Pope Benedict said he thinks "that today too the church should open a sort of 'Court of the Gentiles' in which people might in some way latch on to God, without knowing him and before gaining access to his mystery, at whose service the inner life of the church stands."
7. Christmas Past: A Story
Before Christmas 2009 recedes into a distant past, you might enjoy this story about the meaning of Christmas, told in the Christmas homily of Bishop Paul Swain of Sioux Falls, S.D.
As Bishop Swain approached the moment of telling this story, he first asked the congregation to "pray for all the men and women around the world, but especially in Iraq and Afghanistan, who experience [a] lonely Christmas in order to be peacemakers in our name." He said, "May we in their name be peacemakers here at home in our families, our community and our church."
Then the bishop proceeded to tell of a soldier during World War II who was stationed near London. The soldier "recalled that at home he went to church every Christmas with his family, but this year, of course, he could not. A little blue, he walked down the road with his buddies.
"They came to an old, gray stone building. Over its door were the carved words: Queen Ann's Orphanage. They decided to see what kind of Christmas was taking place inside. The manager explained that the children were orphans of parents killed in the bombing of London. The soldiers were surprised to see no real sign of Christmas, no tree, no presents. Feeling sorry for the young ones, they moved around the room wishing the children 'Merry Christmas' and giving them whatever they had - a stick of gum, a life saver, a nickel, a pencil.
"The lonely soldier noticed a little fellow alone in the corner. He looked a lot like his nephew back home. He went to him and said, 'You, little guy, what do you want for Christmas?' The little boy looked at him with big, sad eyes and replied, 'Will you hold me?' The lonely soldier picked up the lonely little boy and held him very close.
"It was not an accident that God chose to introduce his son into the world as a child. In a child we all see hope. When we see a child smile our spirits are lifted. It is as if God sends a sign that despite all the problems, his creation continues; despite our troubles and mistakes, his love remains and a new generation is gifted with life.
"That is what Christmas can be for each of us each year, a time of hope, a reaffirmation that God still loves us so much that he sent and sends and will send again his son to be with us."
8. And Finally, a Lasting Lesson of Christmas
"Sometimes the hardest way to recognize Jesus and respond to him [is] in other people's needs. But Jesus put so much emphasis on it in his teaching that we need to keep trying," Archbishop George Niederauer of San Francisco said in a message for Christmas. He identified two challenges to consider when it comes to responding to the needs of others.

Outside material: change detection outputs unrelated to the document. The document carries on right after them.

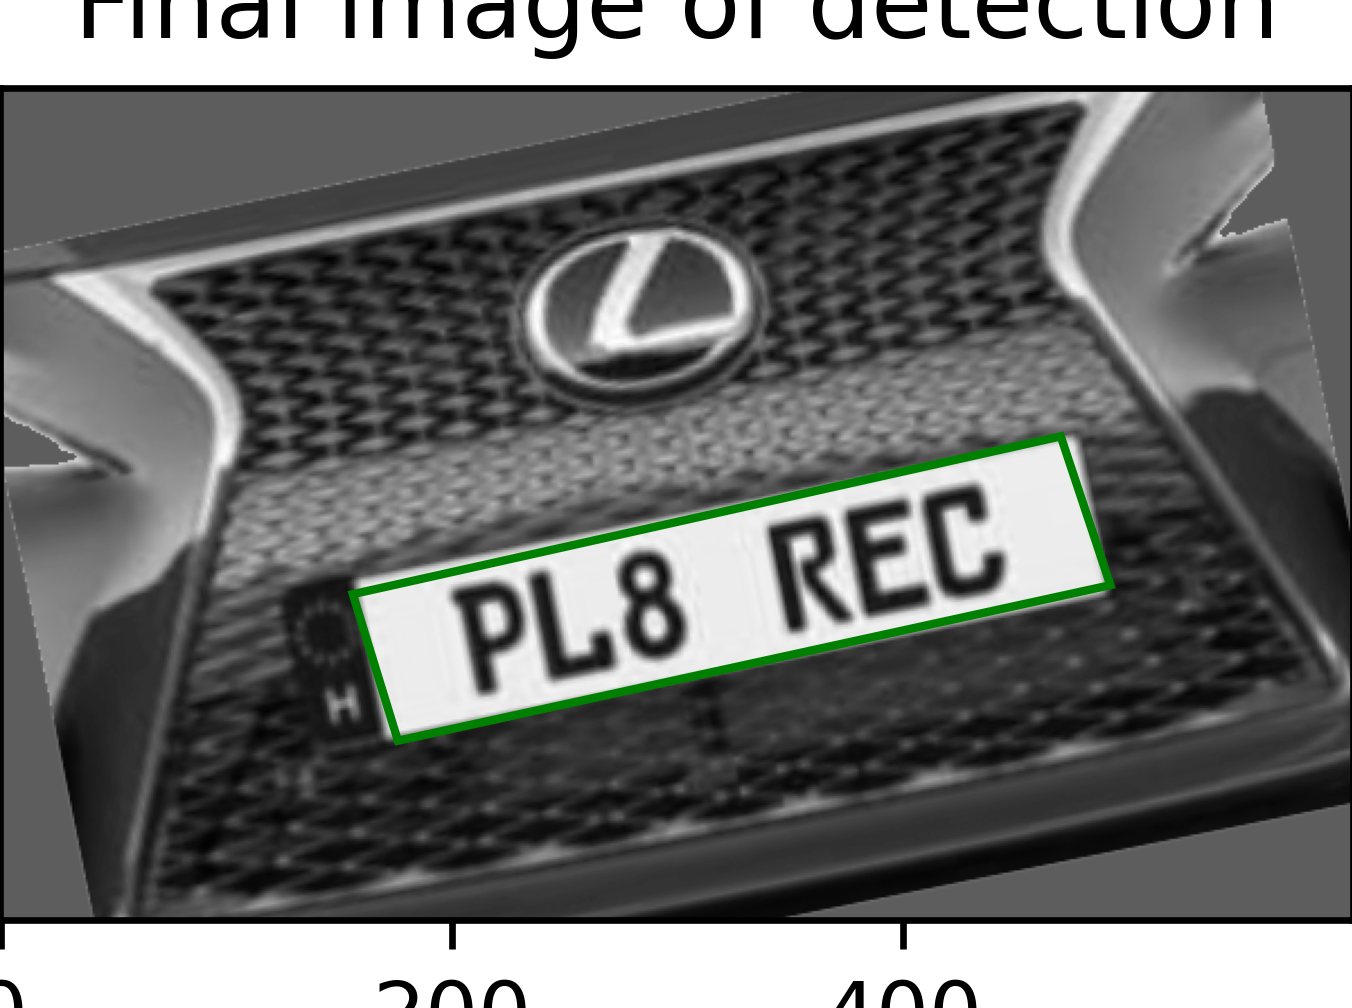
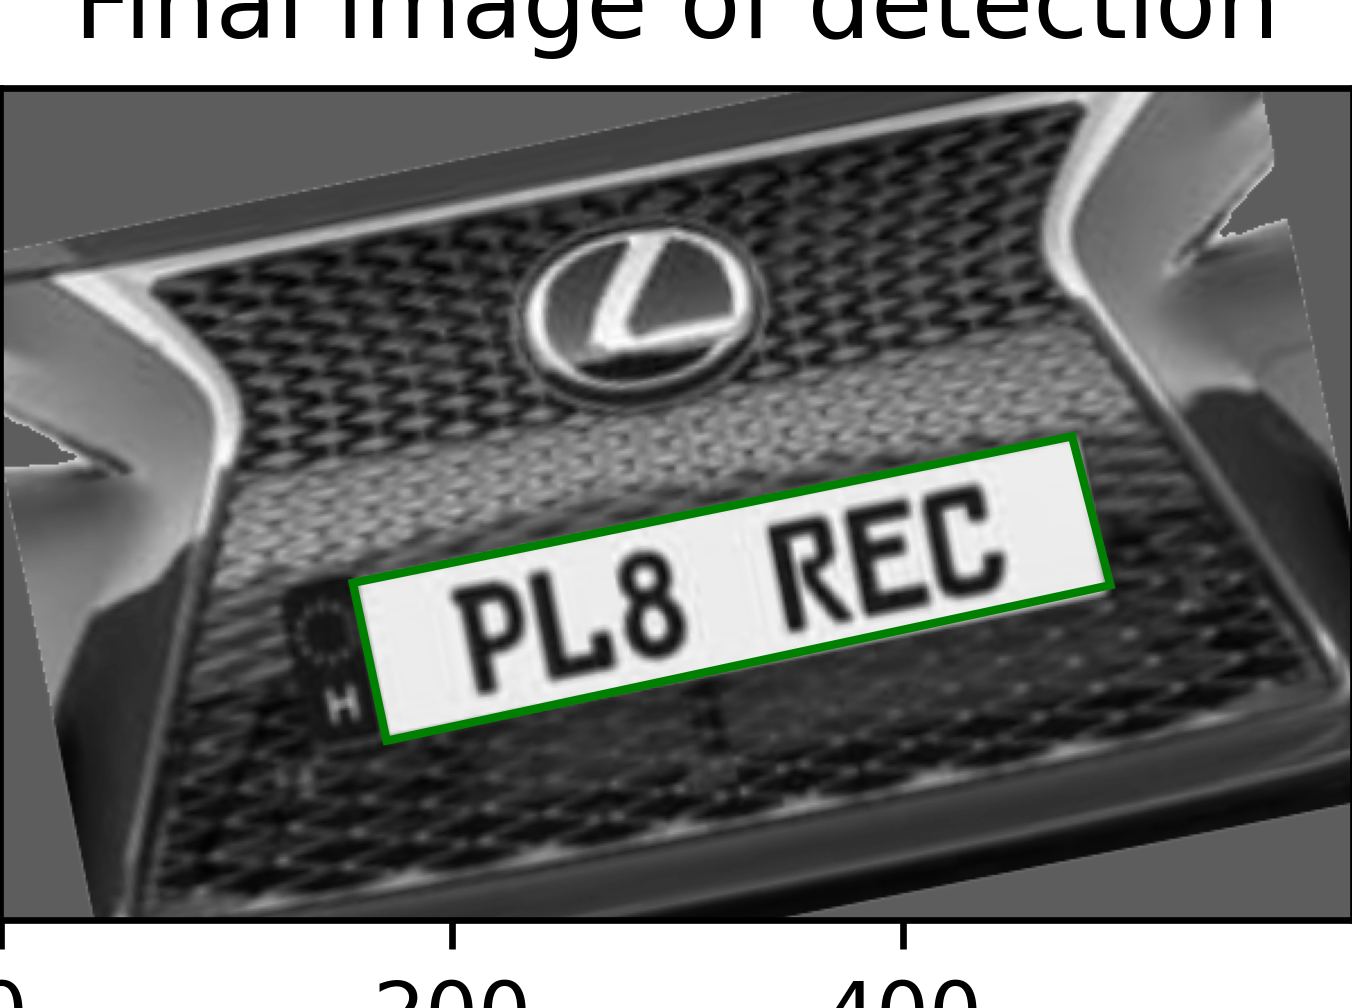
implemented detection for counterclockwise rotation aswell

diff --git a/CS373Extension.py b/CS373Extension.py
@@ -222,8 +222,8 @@ def computeConnectedComponentLabeling(pixel_array, image_width, image_height):
     
     return pixel_array, labels
 
-# Points in order, xmin,ymin,xmax,ymax
-def computeBoundaryBoxBounds(image_width, image_height, connectedComponents_array, largestComponentLabel):
+# Points in order, xmin,ymin,xmax,ymax for a clockwise rotation
+def computeBoundaryBoxBoundsClockwise(image_width, image_height, connectedComponents_array, largestComponentLabel):
     points = [[0 for x in range(2)] for y in range(4)]
     points[0][0] = image_width
     points[1][1] = image_height
@@ -237,6 +237,24 @@ def computeBoundaryBoxBounds(image_width, image_height, connectedComponents_arra
                 if(points[2][0]<x):
                     points[2] = [x, y]
                 if(points[3][1]<=y):
+                    points[3] = [x, y]
+    return points
+
+# Points in order, xmin,ymin,xmax,ymax for a counterclockwise rotation
+def computeBoundaryBoxBoundsCounterclockwise(image_width, image_height, connectedComponents_array, largestComponentLabel):
+    points = [[0 for x in range(2)] for y in range(4)]
+    points[0][0] = image_width
+    points[1][1] = image_height
+    for x in range(image_width):
+        for y in range(image_height):
+            if(connectedComponents_array[y][x]==largestComponentLabel):
+                if(points[0][0]>x):
+                    points[0] = [x, y]
+                if(points[1][1]>=y):
+                    points[1] = [x, y]
+                if(points[2][0]<=x):
+                    points[2] = [x, y]
+                if(points[3][1]<y):
                     points[3] = [x, y]
     return points
 
@@ -256,12 +274,12 @@ def boxHasExpectedRatio(points):
     xSize = points[2][0] - points[0][0]
     ySize = points[3][1] - points[1][1]
     ratio = xSize/ySize
-    if(1.5<=ratio and ratio<=5):
+    if(0.2<=ratio and ratio<=5):
         return True
     else:
         return False
 
-# Creates a normal bounding box using the x_min=[0][0],y-min=[1][1],x_max=[2][0],y_max=[3][1], co-ords
+# Creates a normal bounding box using the x_min=[0][0],y_min=[1][1],x_max=[2][0],y_max=[3][1], co-ords
 def makeBasicBoundaryBox(points):
     newPoints = [[0 for x in range(2)] for y in range(4)]
     newPoints[0][0]=points[0][0]
@@ -293,12 +311,20 @@ def getAngle(a,b,c):
     if angle < 0: angle += 360
     return angle
 
-# incomplete, only works for clockwise rotated plates, calculates the rotation of a number plate
+# returns rotation required to get numberplate to align with the horizontal axis
 def getRotation(points):
-    line1x = points[3][0] - points[0][0]
-    line1y = points[3][1] - points[0][1]
-    line2x = points[2][0] - points[1][0]
-    line2y = points[2][1] - points[1][1]
+    if((math.dist(points[3],points[0])+math.dist(points[1],points[2])) > (math.dist(points[1],points[0])+math.dist(points[3],points[2]))):
+        # if rotated clockwise
+        line1x = points[3][0] - points[0][0]
+        line1y = points[3][1] - points[0][1]
+        line2x = points[2][0] - points[1][0]
+        line2y = points[2][1] - points[1][1]
+    else:
+        # if rotated counterclockwise
+        line1x = points[2][0] - points[3][0]
+        line1y = points[2][1] - points[3][1]
+        line2x = points[1][0] - points[0][0]
+        line2y = points[1][1] - points[0][1]
     line1Angle = math.atan2(line1y, line1x)
     line2Angle = math.atan2(line2y, line2x)
     angle = math.degrees((line1Angle+line2Angle)/2)
@@ -364,13 +390,13 @@ def main():
 
     # Find label with largest size and compute a bounding box
     largestComponentLabel = extractLargestLabel(connectedComponents_labels)
-    boundaryPoints = computeBoundaryBoxBounds(image_width, image_height, connectedComponents_array, largestComponentLabel)
+    boundaryPoints = computeBoundaryBoxBoundsClockwise(image_width, image_height, connectedComponents_array, largestComponentLabel)
     
     #attempt to find a bounding box with correct ratio 3 times
     if not (boxHasExpectedRatio(boundaryPoints)):
         for i in range(3):
             tempLabel = extractLargestLabel(connectedComponents_labels)
-            tempPoints = computeBoundaryBoxBounds(image_width, image_height, connectedComponents_array, tempLabel)
+            tempPoints = computeBoundaryBoxBoundsClockwise(image_width, image_height, connectedComponents_array, tempLabel)
             if(boxHasExpectedRatio(tempPoints)):
                 largestComponentLabel = tempLabel
                 boundaryPoints = tempPoints
@@ -381,6 +407,11 @@ def main():
     # Compute optimal boundary box
     if(boundaryAnglesInvalid(boundaryPoints,1.08)):
         boundaryPoints = makeBasicBoundaryBox(boundaryPoints)
+    else:
+        if (getRotation(boundaryPoints) < 0):
+            boundaryPoints = computeBoundaryBoxBoundsCounterclockwise(image_width, image_height, connectedComponents_array, largestComponentLabel)
+        
+        print("The rotation of the liscense plate is: " + str(round(getRotation(boundaryPoints),1)) + " degrees")
         
 
     # Draw a bounding box as a rectangle into the input image

diff --git a/README.md b/README.md
@@ -1,7 +1,3 @@
 # 2022_S1_CS373_AssignmentSkeleton
 
-This repository provides a Python 3 code skeleton for the image processing assignment of CompSci 373 in Semester 1, 2022.
-
-This assignment will require you to use what we have studied in the image processing lectures to generate a software that detects license plates in images of cars - a technology that is used routinely for example on toll roads for automatic toll pricing.
-
-You will receive 10 marks for solving the license plate detection problem, and there will be an additional component for 5 marks, where you will extend upon the license plate detection, and write a short reflective report about your extension.
+The extension is named CS373Extension.py and is run the same way the main task is run, no additional libraries must be loaded for the extension to work.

-- "Sometimes people's needs are so great they frighten us off: so many hungry, homeless people, and so little each of us can do; what to say to someone we know who is dying of cancer; someone so angry and bitter and alienated we don't know where or how to begin.
-- "Other times the needs are so simple we might miss them: the need for a friendly gesture; for a time of patient listening; for an encouraging or forgiving word."
But, the archbishop said, "whether the needs are great or small, we need to give of ourselves whatever we can, knowing that Jesus measures not volume but the caring of the heart."